A ProPublica/Florida Times-Union analysis of pedestrian tickets issued in Jacksonville, Florida, from 2012 to July 2017 found that black pedestrians were nearly three times as likely to receive a ticket as nonblack pedestrians.
Black pedestrians received 55 percent of the tickets issued even though the city's population is only 29 percent black. Almost a third of all tickets issued in this period went to African American males from age 14 to 35.
Jacksonville has 28 separate pedestrian statutes that range from prohibiting jaywalking (crossing against a red light) and crossing against a yellow light to requiring pedestrians to cross a street at a right angle, walk on the left side of a road when there are no sidewalks, and walk on a sidewalk when one is available.
Even larger racial disparities exist in ticketing for violations of less-familiar statutes. For example, 78 percent of all tickets for "walking in the roadway where sidewalks are provided" were issued to black pedestrians, as were 68 percent of tickets for "failing to cross the road at a right angle or shortest route."
ProPublica concluded that "Jacksonville's enforcement of pedestrian violations raises concerns that it's another example of racial profiling" — like stop-and-frisk policies in New York, Milwaukee, Philadelphia, and Los Angeles; racial profiling of minority drivers in New Jersey; and the pervasive disproportionate enforcement of traffic violations and civil codes against African Americans in Ferguson, Missouri.
The Jacksonville Sheriff's Office told reporters that its officers use pedestrian infractions to stop, question, and search people they perceive as suspicious. Data about searches and arrests following pedestrian violations is sparse, but ProPublica used court records to identify at least 149 cases in which a pedestrian violation led to a search and subsequent additional charge.

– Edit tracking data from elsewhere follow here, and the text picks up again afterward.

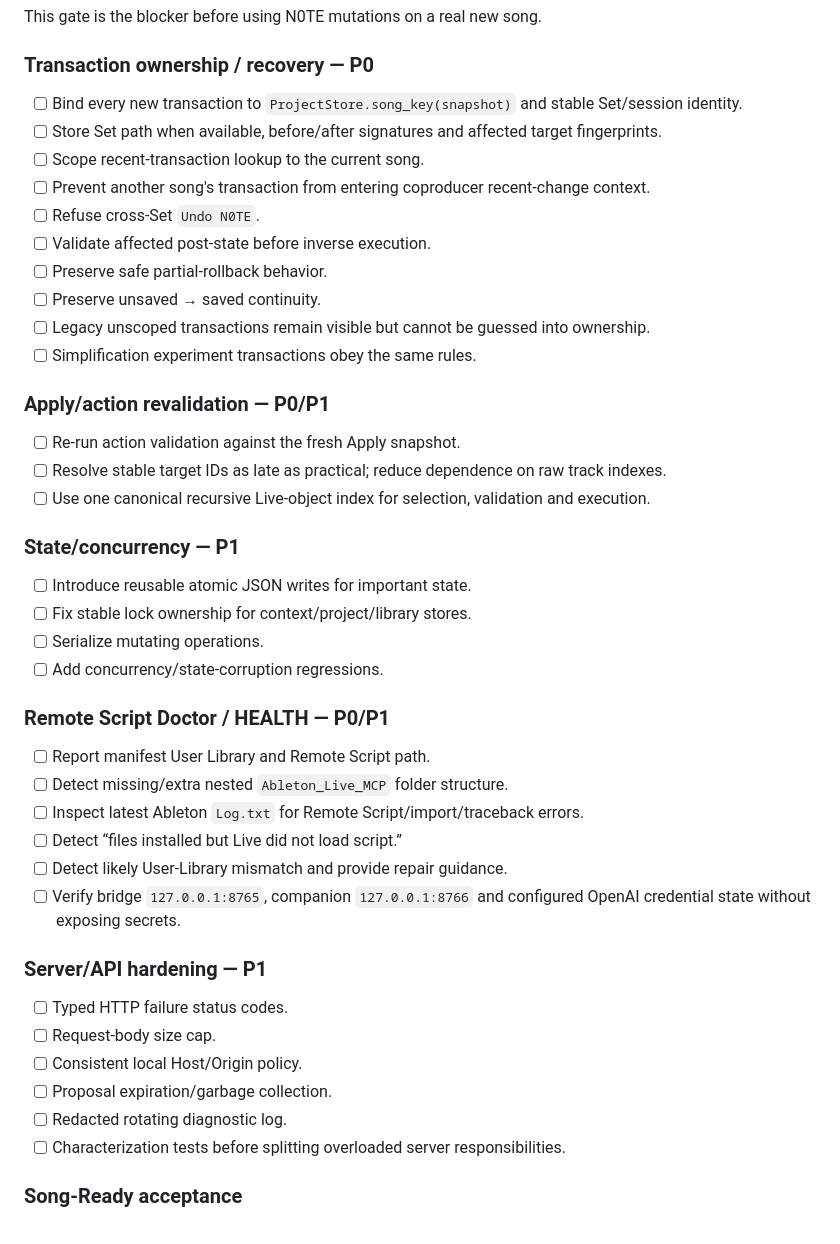
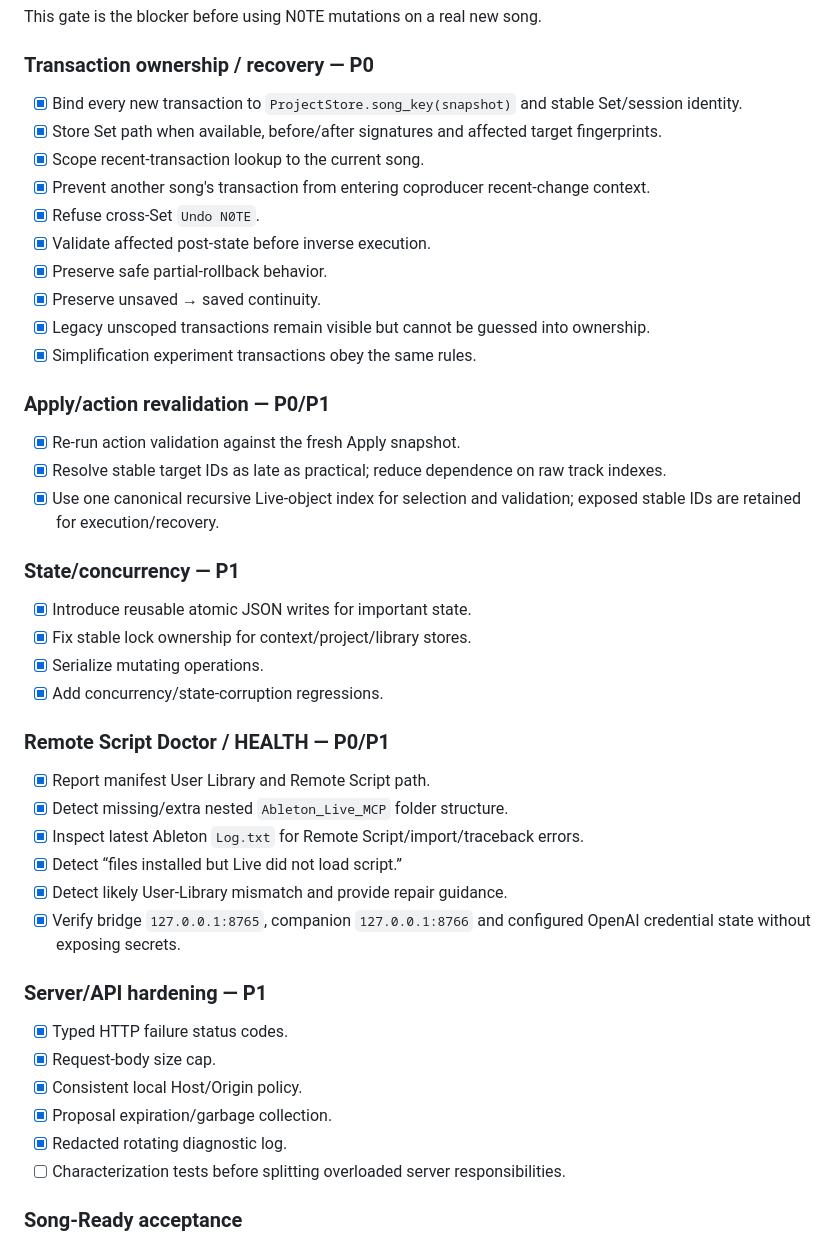
Before and after one commit to syrustkira/AbletonAI, a Markdown page: app/context/ROADMAP.md, the part around the change. Rendered like a GitHub page.

Commit message:
Sync packaged roadmap with canonical build order

```diff
--- a/app/context/ROADMAP.md
+++ b/app/context/ROADMAP.md
@@ -17,46 +17,46 @@ This gate is the blocker before using N0TE mutations on a real new song.
 
 ### Transaction ownership / recovery — P0
 
-- [ ] Bind every new transaction to `ProjectStore.song_key(snapshot)` and stable Set/session identity.
-- [ ] Store Set path when available, before/after signatures and affected target fingerprints.
-- [ ] Scope recent-transaction lookup to the current song.
-- [ ] Prevent another song's transaction from entering coproducer recent-change context.
-- [ ] Refuse cross-Set `Undo N0TE`.
-- [ ] Validate affected post-state before inverse execution.
-- [ ] Preserve safe partial-rollback behavior.
-- [ ] Preserve unsaved → saved continuity.
-- [ ] Legacy unscoped transactions remain visible but cannot be guessed into ownership.
-- [ ] Simplification experiment transactions obey the same rules.
+- [x] Bind every new transaction to `ProjectStore.song_key(snapshot)` and stable Set/session identity.
+- [x] Store Set path when available, before/after signatures and affected target fingerprints.
+- [x] Scope recent-transaction lookup to the current song.
+- [x] Prevent another song's transaction from entering coproducer recent-change context.
+- [x] Refuse cross-Set `Undo N0TE`.
+- [x] Validate affected post-state before inverse execution.
+- [x] Preserve safe partial-rollback behavior.
+- [x] Preserve unsaved → saved continuity.
+- [x] Legacy unscoped transactions remain visible but cannot be guessed into ownership.
+- [x] Simplification experiment transactions obey the same rules.
 
 ### Apply/action revalidation — P0/P1
 
-- [ ] Re-run action validation against the fresh Apply snapshot.
-- [ ] Resolve stable target IDs as late as practical; reduce dependence on raw track indexes.
-- [ ] Use one canonical recursive Live-object index for selection, validation and execution.
+- [x] Re-run action validation against the fresh Apply snapshot.
+- [x] Resolve stable target IDs as late as practical; reduce dependence on raw track indexes.
+- [x] Use one canonical recursive Live-object index for selection and validation; exposed stable IDs are retained for execution/recovery.
 
 ### State/concurrency — P1
 
-- [ ] Introduce reusable atomic JSON writes for important state.
-- [ ] Fix stable lock ownership for context/project/library stores.
-- [ ] Serialize mutating operations.
-- [ ] Add concurrency/state-corruption regressions.
+- [x] Introduce reusable atomic JSON writes for important state.
+- [x] Fix stable lock ownership for context/project/library stores.
+- [x] Serialize mutating operations.
+- [x] Add concurrency/state-corruption regressions.
 
 ### Remote Script Doctor / HEALTH — P0/P1
 
-- [ ] Report manifest User Library and Remote Script path.
-- [ ] Detect missing/extra nested `Ableton_Live_MCP` folder structure.
-- [ ] Inspect latest Ableton `Log.txt` for Remote Script/import/traceback errors.
-- [ ] Detect “files installed but Live did not load script.”
-- [ ] Detect likely User-Library mismatch and provide repair guidance.
-- [ ] Verify bridge `127.0.0.1:8765`, companion `127.0.0.1:8766` and configured OpenAI credential state without exposing secrets.
+- [x] Report manifest User Library and Remote Script path.
+- [x] Detect missing/extra nested `Ableton_Live_MCP` folder structure.
+- [x] Inspect latest Ableton `Log.txt` for Remote Script/import/traceback errors.
+- [x] Detect “files installed but Live did not load script.”
+- [x] Detect likely User-Library mismatch and provide repair guidance.
+- [x] Verify bridge `127.0.0.1:8765`, companion `127.0.0.1:8766` and configured OpenAI credential state without exposing secrets.
 
 ### Server/API hardening — P1
 
-- [ ] Typed HTTP failure status codes.
-- [ ] Request-body size cap.
-- [ ] Consistent local Host/Origin policy.
-- [ ] Proposal expiration/garbage collection.
-- [ ] Redacted rotating diagnostic log.
+- [x] Typed HTTP failure status codes.
+- [x] Request-body size cap.
+- [x] Consistent local Host/Origin policy.
+- [x] Proposal expiration/garbage collection.
+- [x] Redacted rotating diagnostic log.
 - [ ] Characterization tests before splitting overloaded server responsibilities.
 
 ### Song-Ready acceptance
```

Those charged with more serious offenses tend to be African American, and overall, 80 percent of people charged with other offenses on top of a pedestrian violation were black.
The sheriff's office said issuing tickets is necessary to reduce fatalities in Florida's most populous city, which has one of the highest pedestrian fatality rates in the country. But ProPublica found no strong relationship between where tickets are issued and where fatalities occur. In fact, census tracts where the population is mostly black had similar numbers of deadly crashes compared to other neighborhoods, but residents there were ticketed anywhere from two to five times as much.
The sheriff's office wrote 264 pedestrian tickets in 2012, 353 in 2013, 422 in 2014, 252 in 2015, and 411 in 2016. But the number of fatal crashes involving pedestrians has increased every year from 2012 to 2016.
ProPublica's analysis also found that the sheriff's office issued 353 erroneous tickets for crossing the street while not in a crosswalk. The mistakes appear to have resulted from the officers' misunderstanding of the crosswalk statute, which accounted for more tickets than any other provision. Black pedestrians were over-represented in that category of ticket, and 48 percent of the erroneous crosswalk tickets were issued to black pedestrians.
Typically costing $65, pedestrian tickets significantly disrupt the lives of poor people, who were about six times as likely to receive a pedestrian citation as those living in the city's more affluent zip codes, ProPublica found.
Unpaid fines and fees are sent to collections agencies, and can damage the credit of those unable to pay. Pedestrian tickets also can lead to suspensions or revocations of driver's licenses, and even after they are paid, the tickets can cost a person points on their driver's license or commercial license, which is especially damaging for truck and bus drivers.
"You have communities that are already suffering economically, and then you're putting additional economic burdens on the people there that then affect the driver's license," Jacksonville lawyer Leslie Scott Jean-Bart told reporters. "You're talking about work. You get pulled over a couple times, you end up in jail. The next thing you know, it's a felony. It just keeps going and keeps going."